One headteacher told journalists at a briefing organised by the National Association of Headteachers (NAHT) that lunchtime clubs had been cancelled at her large north London school because its hall had to be used for serving meals.
Several newspapers have reported that the government plans to scrap the free meals – a key policy of former Deputy Prime Minister Nick Clegg and championed in the Department for Education by former schools minister David Laws.
The department has so far refused to confirm or deny claims that the policy, which was implemented in England last September, could be withdrawn to save £600m in the comprehensive spending review due this autumn.
At St John Fisher Catholic Primary School in Pinner, hot meals are prepared off-site in nearby Park Royal before being driven down the A40 every day. At the school 100 per cent of pupils took up the free school meal offer.
Headteacher Anne Lyons told reporters that although the school hoped to have on-site kitchen facilities eventually, but uncertainty over the long-term viability and funding of the policy was a concern.
She said: “One of the long-term issues is that as a growing school, we’re going to have 700 pupils eventually. And we have one school hall, no dining room. That has an implication on the curriculum that can be offered. We have to use our school hall at lunchtimes to eat meals, so we have had to cut all our lunchtime clubs and other things that you do.
“You don’t really know how long this is going to continue for. It would be nice to have that commitment.

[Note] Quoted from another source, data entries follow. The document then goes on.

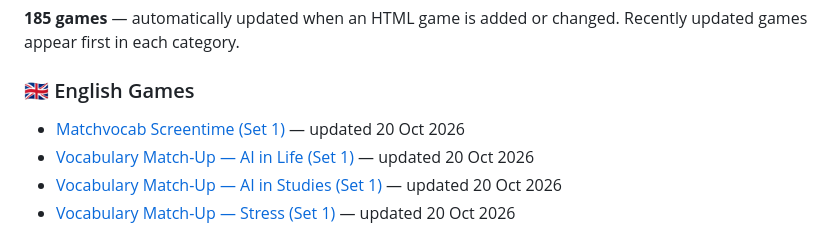
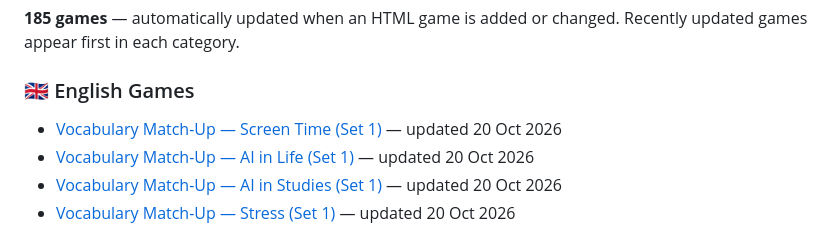
Before and after one commit to fatinlea1001/language-games, a Markdown page: README.md, the part around the change. Drawn GitHub-style.

Commit message:
Correct Screen Time matching game title in README after concurrent directory job push

```diff
--- a/README.md
+++ b/README.md
@@ -7,7 +7,7 @@ English and Japanese Games and Quiz
 Recently updated games appear first in each category.
 
 ### 🇬🇧 English Games
-- [Matchvocab Screentime (Set 1)](https://fatinlea1001.github.io/language-games/eng-matchvocab-screentime-1.html) — updated 20 Oct 2026
+- [Vocabulary Match-Up — Screen Time (Set 1)](https://fatinlea1001.github.io/language-games/eng-matchvocab-screentime-1.html) — updated 20 Oct 2026
 - [Vocabulary Match-Up — AI in Life (Set 1)](https://fatinlea1001.github.io/language-games/eng-matchvocab-aiinlife-1.html) — updated 20 Oct 2026
 - [Vocabulary Match-Up — AI in Studies (Set 1)](https://fatinlea1001.github.io/language-games/eng-matchvocab-aiinstudies-1.html) — updated 20 Oct 2026
 - [Vocabulary Match-Up — Stress (Set 1)](https://fatinlea1001.github.io/language-games/eng-matchvocab-stress-1.html) — updated 20 Oct 2026
```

And of course £2.30 covers all costs, not just the food.”
Valentine Mulholland, a policy adviser to the NAHT, said that although implementation of the policy had “settled down”, headteachers of some schools, especially smaller ones, were reportedly “still struggling” to make the policy work for £2.30 per meal.
She said: “We have still got members who feel that their facilities, their cooking facilities or their dining facilities, are not ideal, so what they’re seeing is quite a low take-up even though it’s free because the children don’t like the food.
“In an ideal world you would want to see most of the food cooked in-situ but a lot of schools just haven’t got those facilities. The policy was delivered by a bit of a miracle in terms of our members by last September but there is still some bedding-down [to do].”
A DfE spokesperson said the department had provided £1bn over the first two years of the programme towards the costs of providing meals, with £32.5m spent so far on helping small schools. He also pointed to £184.5m in capital funding used to upgrade kitchen and dining facilities for schools and councils.
He added: “We believe that every child, regardless of their background, should have the same opportunities. That is at the heart of what we are doing with school food – no child should be hindered because they are not eating a nutritious meal at lunchtime.
“We have come a long way – over a million more infants are eating a free hot, healthy meal at lunchtime thanks to our reforms.”
Featured image: Deputy Prime Minister Nick Clegg with pupils at Clapham Manor Primary School in south west London last September. Stefan Rousseau/PA Archive/PA Images